Group show presenting minimalistic-abstract paintings, assemblages and wall objects by Nicolò Baraggioli (IT, *1985), Graphic Surgery (NL, *1978 as Erris Huigens and Gysbert Zijlstra), Douglas Witmer (US, *1971) and Hideaki Yamanobe (JP, *1964).
The opening is in line with the 6th K1 Gallery Summer Night: 22 Cologne downtown galleries are open until 11pm on Friday, 29 June.
Midissage with new hanging on Saturday, 28 July, 12-4pm
Article, Kölnische Rundschau, Wednesday 18/07/2018
Triumph of simplicity
Abstract art in a group show at Biesenbach
by Heidrun Wirth
A grained wooden block is attached to the wall, from which a yellow loop of bent Plexiglas bulges out. In the play of covering and clear view, she brings her hanging dynamics to unfold.
If you only see this picture on the invitation card of Galerie Biesenbach, this wall relief presents itself powerful and dominant. But on site, a mere 13.5 cm high and 7.5 cm wide wall object by Nicolò Baraggioli surprised by a graceful smallness, but sufficient to fill their radiance an entire wall. So it is mostly small formats that present the four artists with different materials. They all work abstractly, some minimalistically and even in the sense of an arte povera, art with simple means. And since the narrative stories of the world are largely missing out there, the eye is all the more drawn to charming comparisons of the four different artists.

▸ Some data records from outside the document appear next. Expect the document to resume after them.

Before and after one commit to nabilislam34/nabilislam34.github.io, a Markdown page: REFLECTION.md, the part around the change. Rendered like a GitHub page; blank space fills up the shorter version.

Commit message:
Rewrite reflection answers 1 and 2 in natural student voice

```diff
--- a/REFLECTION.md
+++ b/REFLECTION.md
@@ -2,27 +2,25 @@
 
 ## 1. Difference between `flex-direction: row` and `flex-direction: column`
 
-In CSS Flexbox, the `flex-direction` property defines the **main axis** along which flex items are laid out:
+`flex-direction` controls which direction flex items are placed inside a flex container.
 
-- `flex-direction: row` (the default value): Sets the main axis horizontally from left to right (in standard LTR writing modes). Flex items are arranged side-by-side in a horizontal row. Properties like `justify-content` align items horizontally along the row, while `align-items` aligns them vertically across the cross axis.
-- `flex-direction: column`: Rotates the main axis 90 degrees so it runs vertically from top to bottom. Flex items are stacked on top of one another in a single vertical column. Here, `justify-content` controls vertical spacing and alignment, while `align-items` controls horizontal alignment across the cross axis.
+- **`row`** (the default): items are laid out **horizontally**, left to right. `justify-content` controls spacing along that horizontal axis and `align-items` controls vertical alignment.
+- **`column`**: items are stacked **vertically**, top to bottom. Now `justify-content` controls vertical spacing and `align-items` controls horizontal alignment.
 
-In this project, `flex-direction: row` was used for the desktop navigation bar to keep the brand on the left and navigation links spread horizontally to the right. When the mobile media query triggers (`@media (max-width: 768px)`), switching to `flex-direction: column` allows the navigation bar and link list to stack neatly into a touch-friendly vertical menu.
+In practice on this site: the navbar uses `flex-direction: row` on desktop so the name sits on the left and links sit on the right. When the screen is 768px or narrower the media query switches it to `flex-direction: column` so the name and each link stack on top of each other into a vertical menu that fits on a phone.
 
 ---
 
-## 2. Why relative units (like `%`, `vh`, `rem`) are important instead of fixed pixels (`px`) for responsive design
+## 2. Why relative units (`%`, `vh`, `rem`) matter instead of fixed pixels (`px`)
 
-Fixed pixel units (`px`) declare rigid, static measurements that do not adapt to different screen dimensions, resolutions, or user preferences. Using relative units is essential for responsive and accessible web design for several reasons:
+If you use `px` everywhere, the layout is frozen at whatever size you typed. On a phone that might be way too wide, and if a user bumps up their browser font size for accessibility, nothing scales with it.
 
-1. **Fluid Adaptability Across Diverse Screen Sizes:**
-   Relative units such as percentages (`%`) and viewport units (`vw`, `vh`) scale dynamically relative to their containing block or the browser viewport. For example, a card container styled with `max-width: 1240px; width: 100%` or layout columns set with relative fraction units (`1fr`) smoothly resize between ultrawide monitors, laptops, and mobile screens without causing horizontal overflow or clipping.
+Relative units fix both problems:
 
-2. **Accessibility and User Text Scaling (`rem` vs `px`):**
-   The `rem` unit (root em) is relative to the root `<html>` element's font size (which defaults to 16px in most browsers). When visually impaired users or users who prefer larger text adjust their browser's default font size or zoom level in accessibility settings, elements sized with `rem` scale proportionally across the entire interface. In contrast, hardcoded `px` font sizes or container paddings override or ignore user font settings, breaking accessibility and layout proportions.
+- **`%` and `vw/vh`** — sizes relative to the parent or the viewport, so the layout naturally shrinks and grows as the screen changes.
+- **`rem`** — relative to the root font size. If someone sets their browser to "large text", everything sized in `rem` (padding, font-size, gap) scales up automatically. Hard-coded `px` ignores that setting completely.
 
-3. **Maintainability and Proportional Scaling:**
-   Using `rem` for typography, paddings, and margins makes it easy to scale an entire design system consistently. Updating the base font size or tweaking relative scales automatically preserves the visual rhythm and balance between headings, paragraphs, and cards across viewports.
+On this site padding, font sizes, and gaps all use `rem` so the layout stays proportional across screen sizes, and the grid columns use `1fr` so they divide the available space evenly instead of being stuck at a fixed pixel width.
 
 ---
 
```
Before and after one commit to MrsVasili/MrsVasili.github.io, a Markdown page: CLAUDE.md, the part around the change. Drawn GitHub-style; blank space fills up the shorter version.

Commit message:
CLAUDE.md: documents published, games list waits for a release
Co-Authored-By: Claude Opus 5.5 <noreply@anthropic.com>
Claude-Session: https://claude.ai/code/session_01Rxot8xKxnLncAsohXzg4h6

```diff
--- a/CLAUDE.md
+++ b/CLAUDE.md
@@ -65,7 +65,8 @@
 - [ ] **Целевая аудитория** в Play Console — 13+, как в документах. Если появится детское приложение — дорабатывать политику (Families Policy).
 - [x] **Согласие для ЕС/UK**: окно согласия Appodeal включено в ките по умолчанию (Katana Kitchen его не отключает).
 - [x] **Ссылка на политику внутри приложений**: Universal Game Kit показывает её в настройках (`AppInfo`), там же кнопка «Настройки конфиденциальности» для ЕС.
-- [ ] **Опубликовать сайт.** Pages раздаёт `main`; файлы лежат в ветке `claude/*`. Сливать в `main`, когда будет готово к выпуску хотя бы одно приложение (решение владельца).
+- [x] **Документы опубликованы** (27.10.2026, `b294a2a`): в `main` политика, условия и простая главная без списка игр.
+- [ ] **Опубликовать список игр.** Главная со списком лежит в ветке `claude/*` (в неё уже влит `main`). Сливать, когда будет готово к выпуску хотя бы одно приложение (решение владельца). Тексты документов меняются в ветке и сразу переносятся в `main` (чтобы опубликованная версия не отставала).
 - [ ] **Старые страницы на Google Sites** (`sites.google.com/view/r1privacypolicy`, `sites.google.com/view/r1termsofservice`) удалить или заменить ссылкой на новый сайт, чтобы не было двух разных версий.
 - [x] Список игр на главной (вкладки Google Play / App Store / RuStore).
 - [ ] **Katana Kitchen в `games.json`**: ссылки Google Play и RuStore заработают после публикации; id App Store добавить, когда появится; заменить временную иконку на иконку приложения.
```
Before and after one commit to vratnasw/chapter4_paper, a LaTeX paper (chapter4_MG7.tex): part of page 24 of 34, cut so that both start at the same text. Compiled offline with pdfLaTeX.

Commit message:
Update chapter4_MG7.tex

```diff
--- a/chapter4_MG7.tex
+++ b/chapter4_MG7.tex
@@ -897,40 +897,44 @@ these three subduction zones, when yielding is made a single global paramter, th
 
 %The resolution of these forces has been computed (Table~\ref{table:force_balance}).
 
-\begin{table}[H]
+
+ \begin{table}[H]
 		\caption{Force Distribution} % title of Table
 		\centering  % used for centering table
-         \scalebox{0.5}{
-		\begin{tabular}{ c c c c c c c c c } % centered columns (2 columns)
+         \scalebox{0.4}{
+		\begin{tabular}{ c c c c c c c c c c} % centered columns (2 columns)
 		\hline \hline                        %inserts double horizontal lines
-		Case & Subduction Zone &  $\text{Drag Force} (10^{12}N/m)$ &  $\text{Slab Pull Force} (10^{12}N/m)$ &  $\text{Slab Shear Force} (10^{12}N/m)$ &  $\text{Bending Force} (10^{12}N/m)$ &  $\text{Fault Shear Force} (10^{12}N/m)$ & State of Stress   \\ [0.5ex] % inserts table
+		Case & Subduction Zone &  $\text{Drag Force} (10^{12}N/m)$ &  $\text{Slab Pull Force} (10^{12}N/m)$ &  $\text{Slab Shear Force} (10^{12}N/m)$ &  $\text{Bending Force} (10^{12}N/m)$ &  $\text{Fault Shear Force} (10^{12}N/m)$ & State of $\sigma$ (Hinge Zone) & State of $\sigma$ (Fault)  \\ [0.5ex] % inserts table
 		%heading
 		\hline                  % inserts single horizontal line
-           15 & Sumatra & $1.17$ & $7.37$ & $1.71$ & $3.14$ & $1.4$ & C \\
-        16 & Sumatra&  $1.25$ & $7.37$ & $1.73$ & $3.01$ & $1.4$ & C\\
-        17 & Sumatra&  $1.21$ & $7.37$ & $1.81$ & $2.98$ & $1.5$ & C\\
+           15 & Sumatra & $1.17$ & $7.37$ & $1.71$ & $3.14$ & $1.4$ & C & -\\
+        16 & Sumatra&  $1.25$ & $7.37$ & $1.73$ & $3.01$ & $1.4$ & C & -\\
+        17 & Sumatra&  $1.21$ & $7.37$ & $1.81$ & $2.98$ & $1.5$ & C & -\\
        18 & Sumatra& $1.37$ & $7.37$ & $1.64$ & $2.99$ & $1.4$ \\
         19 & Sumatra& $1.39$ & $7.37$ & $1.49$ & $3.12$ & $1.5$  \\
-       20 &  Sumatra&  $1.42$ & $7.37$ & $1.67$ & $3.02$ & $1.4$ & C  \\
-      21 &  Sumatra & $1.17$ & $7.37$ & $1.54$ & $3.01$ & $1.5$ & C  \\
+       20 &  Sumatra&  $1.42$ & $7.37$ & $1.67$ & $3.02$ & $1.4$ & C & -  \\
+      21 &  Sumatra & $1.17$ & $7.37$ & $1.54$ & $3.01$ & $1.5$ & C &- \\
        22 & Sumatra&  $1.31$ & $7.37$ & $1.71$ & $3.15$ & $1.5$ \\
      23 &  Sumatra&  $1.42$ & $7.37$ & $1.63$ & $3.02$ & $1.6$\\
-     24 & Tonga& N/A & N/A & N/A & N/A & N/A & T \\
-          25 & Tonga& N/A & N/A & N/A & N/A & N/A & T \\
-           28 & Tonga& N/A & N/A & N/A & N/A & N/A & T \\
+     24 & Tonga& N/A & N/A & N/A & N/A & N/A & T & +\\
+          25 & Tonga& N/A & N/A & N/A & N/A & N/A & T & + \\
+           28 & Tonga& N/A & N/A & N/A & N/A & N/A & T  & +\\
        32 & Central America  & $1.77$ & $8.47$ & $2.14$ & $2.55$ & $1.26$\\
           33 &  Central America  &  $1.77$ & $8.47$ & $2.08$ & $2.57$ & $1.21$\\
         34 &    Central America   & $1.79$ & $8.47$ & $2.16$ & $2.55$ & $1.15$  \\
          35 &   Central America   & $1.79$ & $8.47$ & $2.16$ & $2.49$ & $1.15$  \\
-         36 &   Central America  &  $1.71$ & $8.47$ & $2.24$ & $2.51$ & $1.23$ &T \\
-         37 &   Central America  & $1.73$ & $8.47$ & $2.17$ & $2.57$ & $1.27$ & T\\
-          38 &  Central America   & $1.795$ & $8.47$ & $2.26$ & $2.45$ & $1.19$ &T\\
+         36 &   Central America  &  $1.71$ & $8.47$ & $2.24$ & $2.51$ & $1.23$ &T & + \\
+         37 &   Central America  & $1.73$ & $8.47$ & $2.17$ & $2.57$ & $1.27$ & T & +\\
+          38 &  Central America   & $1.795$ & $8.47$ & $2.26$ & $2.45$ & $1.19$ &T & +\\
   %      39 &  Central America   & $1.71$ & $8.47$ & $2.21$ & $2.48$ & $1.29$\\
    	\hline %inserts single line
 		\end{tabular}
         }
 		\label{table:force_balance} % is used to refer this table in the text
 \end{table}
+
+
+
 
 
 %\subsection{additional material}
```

It seems that in this non - figurative art, often referred to as "concrete", there is a worldwide binding bond, as demonstrated by the Japanese born Hideaki Yamanobe, born in Tokyo in 1964, Douglas Witmer, born in 1971 in Philadelphia, the Dutch artist duo Graphic Surgery (Gisbert Zijstra and Erris Huigens) and born in Genoa in 1985 Nicolò Baraggioli.
And yet, an almost inexhaustible diversity unfolds: perfect next to the unfinished, high-gloss, reflective surfaces (Baraggioli) in contrast to a dull color (Witmer, Yamanobe). The painting, almost reminiscent of vegetal forms in the Japanese, contrasts with material assemblages, which are nothing more than black overlapping slats (graphic surgery). Irrational vistas arise in the game of construction and deconstruction. But the good thoughtful brushwork can assert itself along with splashes of paint. This once again questions the long-dead "panel painting", which also has its place here. And so the attraction in this group exhibition lies in the fact that the perception is sensitized as if by itself.
This was what Douglas Witmer, influenced by the Mennonite culture in Lancaster, Pennsylvania, who "studied the deep relationships to simplicity, peace-making and humility", said: "In the 21st century, I see my work as a clear alternative to our visual culture It is characterized by speed, complexity and complexity, and my hope is that I can simply stimulate the senses, as is the case with the image alone"